Red Delicious – Tree strong, some cicada damage. Some spurs showing brown and dried leaves, but no dead branch tips. Possible blossom blight? Leaving alone. No evidence of fruit set.

Betsy Deaton – about 5 feet tall, promising start

Pomme Gris – Heavy cicada damage, no evidence of fruit set, light scab.

Pittmaston Pineapple – Massive cicada damage. No evidence of fruit set. Very light scab.

Golden Russet – Tree still not stable on roots from 2007 washout, but keeps growing anyway. Heavy cicada damage, light scab, fruit set.

Claygate Pearmain – Tree strong and healthy, moderate cicada damage, set fruit.

Old Fashioned Limbertwig – Damaged in spring storm (top half blown away and broken), good subsequent growth but fighting deer and weather. Had to reinstall a deer guard for the upcoming winter.

Gala – Broken top in spring storm and mauled by deer. Also heavy cicada damage.

Bramley’s Seedling – Still weak on it’s roots but keeps going. Set fruit, light scab.

Cannon Pearmain – Massive cicada damage otherwise quite healthy. No fruit set, tree relatively strong.

Cox’s Orange Pippin – Heavy cicada and leaf eating insect damage, no evidence of fruit set, tree strong.

Unknown (possibly Pomme Gris, possibly rootstock) – Very strong tree, light scab, fruit set, the best tree in the orchard.

St. Edmunds Pippin – Roots getting stronger, moderate cicada damage, set fruit.

Arkansas Sweet – Tree doing well.
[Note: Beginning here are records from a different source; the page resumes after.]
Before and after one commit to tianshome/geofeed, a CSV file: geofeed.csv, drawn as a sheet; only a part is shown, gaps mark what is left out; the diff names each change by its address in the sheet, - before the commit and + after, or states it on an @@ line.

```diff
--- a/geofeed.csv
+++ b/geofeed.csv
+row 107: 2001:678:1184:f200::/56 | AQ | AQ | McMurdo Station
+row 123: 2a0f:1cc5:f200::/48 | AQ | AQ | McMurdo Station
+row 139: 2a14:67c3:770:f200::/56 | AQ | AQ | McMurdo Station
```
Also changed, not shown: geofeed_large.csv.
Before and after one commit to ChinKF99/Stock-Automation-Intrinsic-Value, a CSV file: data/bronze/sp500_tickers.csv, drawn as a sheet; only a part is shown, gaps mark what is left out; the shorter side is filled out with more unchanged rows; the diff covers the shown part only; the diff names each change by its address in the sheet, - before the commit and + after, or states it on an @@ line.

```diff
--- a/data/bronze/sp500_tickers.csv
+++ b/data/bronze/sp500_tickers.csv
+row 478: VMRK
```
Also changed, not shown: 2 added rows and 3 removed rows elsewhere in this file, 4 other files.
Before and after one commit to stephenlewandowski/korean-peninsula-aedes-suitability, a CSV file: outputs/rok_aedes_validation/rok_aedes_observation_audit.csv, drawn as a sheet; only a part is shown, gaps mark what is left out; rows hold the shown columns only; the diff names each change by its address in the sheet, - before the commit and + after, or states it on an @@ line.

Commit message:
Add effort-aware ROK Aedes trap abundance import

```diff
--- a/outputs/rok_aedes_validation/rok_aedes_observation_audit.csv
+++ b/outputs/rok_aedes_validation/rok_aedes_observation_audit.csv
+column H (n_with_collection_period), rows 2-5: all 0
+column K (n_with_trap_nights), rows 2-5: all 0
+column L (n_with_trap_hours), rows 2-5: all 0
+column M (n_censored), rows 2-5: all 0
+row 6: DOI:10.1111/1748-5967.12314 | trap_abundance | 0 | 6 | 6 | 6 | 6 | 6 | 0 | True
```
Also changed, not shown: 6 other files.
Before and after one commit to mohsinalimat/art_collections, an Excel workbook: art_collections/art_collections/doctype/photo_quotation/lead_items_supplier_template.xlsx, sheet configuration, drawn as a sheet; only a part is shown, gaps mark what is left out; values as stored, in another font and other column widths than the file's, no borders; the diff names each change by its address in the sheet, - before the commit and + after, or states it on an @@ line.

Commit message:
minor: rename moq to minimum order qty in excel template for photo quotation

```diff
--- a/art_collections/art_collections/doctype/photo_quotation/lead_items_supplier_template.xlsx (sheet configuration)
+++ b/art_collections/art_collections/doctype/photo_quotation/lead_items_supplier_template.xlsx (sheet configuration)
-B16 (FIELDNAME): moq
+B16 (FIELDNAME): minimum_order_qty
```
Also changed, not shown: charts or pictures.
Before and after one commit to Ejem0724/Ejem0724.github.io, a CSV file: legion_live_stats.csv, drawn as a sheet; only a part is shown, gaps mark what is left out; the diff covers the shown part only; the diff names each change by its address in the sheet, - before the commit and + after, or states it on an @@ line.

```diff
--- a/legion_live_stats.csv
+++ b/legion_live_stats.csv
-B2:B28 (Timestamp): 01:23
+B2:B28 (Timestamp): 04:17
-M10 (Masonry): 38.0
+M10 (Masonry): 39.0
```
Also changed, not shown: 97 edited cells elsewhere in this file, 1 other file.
Some scab and cicada damage, what the other two from it’s planting year would be like if they had not broken in the spring storm.

Moonglow Pear – Coming along, some deer nibbles.

Kiefer Pear – lots of leaves this year but little in the way of vertical growth, what is there appears healthy.

Orange Quince – good growth, some brow leaves, looks like either insects or drought related.

Pineapple Quince – good, strong growth.

Bing Cherry – still holding on despite being a favored deer nibble. 4 years in the ground and it’s shorter than it was when planted.

Duchess of Oldenburg – Very strong tree, fruit set, light scab.

Golden Delicious – Heavy cicada and leaf eating insect damage, light scab, strong, no fruit set.

Original Cherry – the long, slow, decline in health continues, no thanks to the raccoons.

This entry was posted in Uncategorized and tagged , , , , , , , , , , . Bookmark the permalink.

Leave a Reply

Please log in using one of these methods to post your comment:

WordPress.com Logo

You are commenting using your WordPress.com account. Log Out /  Change )

Google photo

You are commenting using your Google account. Log Out /  Change )

Twitter picture

You are commenting using your Twitter account. Log Out /  Change )

Facebook photo

You are commenting using your Facebook account. Log Out /  Change )

Connecting to %s

This site uses Akismet to reduce spam. Learn how your comment data is processed.